───── Data under study
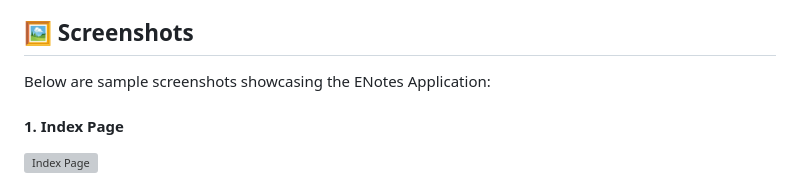
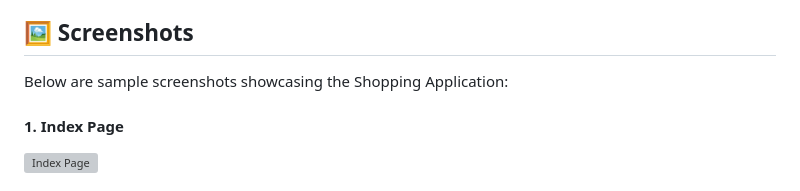
Before and after one commit to surusivaji/Shopping_Application, a Markdown page: README.md, the part around the change. Rendered like a GitHub page; grey boxes are pictures that could not be loaded.

```diff
--- a/README.md
+++ b/README.md
@@ -84,7 +84,7 @@ mvn spring-boot:run
 - **Admin Panel:** `http://localhost:8080/admin`
 
 ## 🖼️ Screenshots
-<p>Below are sample screenshots showcasing the ENotes Application:</p>
+<p>Below are sample screenshots showcasing the Shopping Application:</p>
 <div>
   <h4>1. Index Page</h4>
   <img src="index.png" alt="Index Page" width="80%">
```
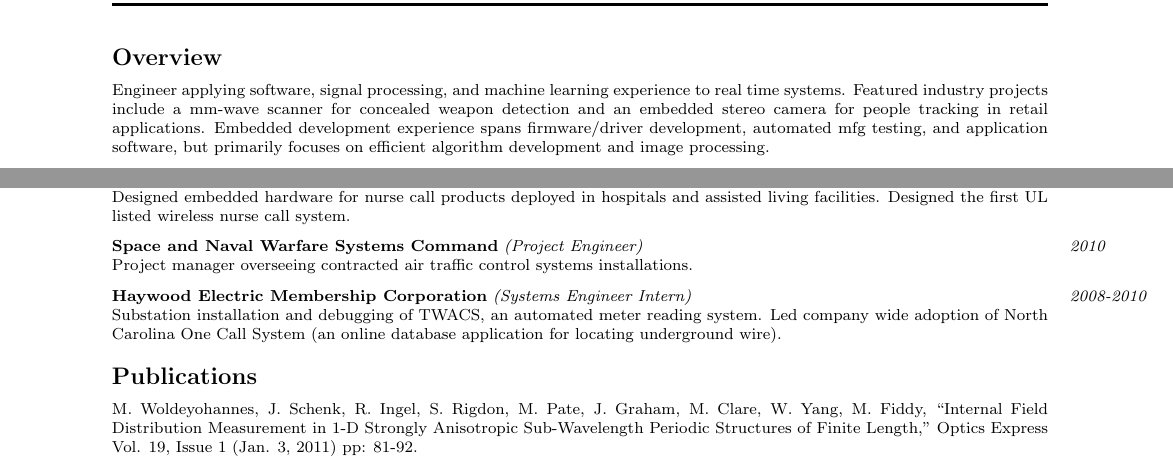
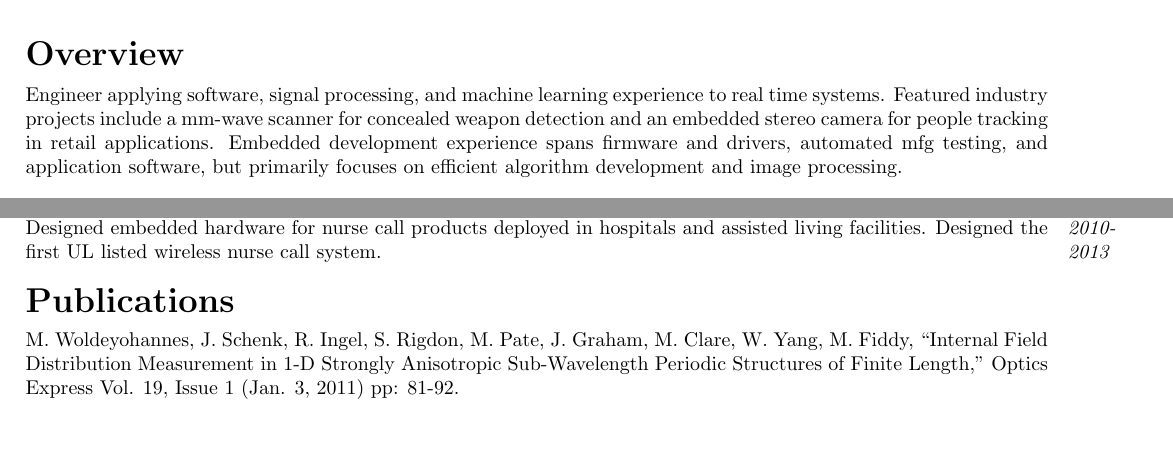
Before and after one commit to shawn-rigdon/resume, a LaTeX CV (resume.tex): two parts of page 1 of 2, joined at a grey line, cut so that both start at the same text, the shorter picture padded with empty space. Compiled offline with pdfLaTeX.

Commit message:
adjust spacing and remove irrelevant experience

```diff
--- a/resume.tex
+++ b/resume.tex
@@ -1,4 +1,4 @@
-\documentclass[10pt,letterpaper]{article}
+\documentclass[14pt,letterpaper]{extarticle}
 \usepackage[utf8]{inputenc}
 \usepackage{amsmath}
 \usepackage{amsfonts}
@@ -11,6 +11,8 @@
 \usepackage{multirow}
 \usepackage{tabularx}
 \usepackage{array}
+\usepackage{setspace}
+\usepackage[top=0.25in,bottom=0.25in,left=0.4in,right=1in]{geometry}
 
 \begin{document}
 
@@ -29,14 +31,13 @@
 \noindent\rule[\baselineskip]{\linewidth}{1.5pt}
 
 
-\medskip
 \noindent\textbf{\large{Overview}}
 
 \medskip
 \noindent\footnotesize{Engineer applying software, signal processing, and machine learning experience
 to real time systems.  Featured industry projects include a mm-wave scanner for concealed weapon
 detection and an embedded stereo camera for people tracking in retail applications.  Embedded development
-experience spans firmware/driver development, automated mfg testing, and application software, but primarily
+experience spans firmware and drivers, automated mfg testing, and application software, but primarily
 focuses on efficient algorithm development and image processing.}
 
 \bigskip
@@ -105,16 +106,6 @@
 hospitals and assisted living facilities.  Designed the first UL listed wireless nurse call system.
 }
 
-\experience{2010}{Space and Naval Warfare Systems Command}{Project Engineer}{
-Project manager overseeing contracted air traffic control systems installations.
-}
-
-\experience{2008-2010}{Haywood Electric Membership Corporation}{Systems Engineer Intern}{
-Substation installation and debugging of TWACS, an automated meter reading system.
-Led company wide adoption of North Carolina One Call System (an online database application for
-locating underground wire).
-}
-
 \bigskip
 \noindent\textbf{\large{Publications}}\vspace{5.3pt}\\
 \noindent
```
──────────
▸ Try it: Nothing but a number should be given: the count of lines in the data above with the word "processing".

▸ Answer to this problem: 2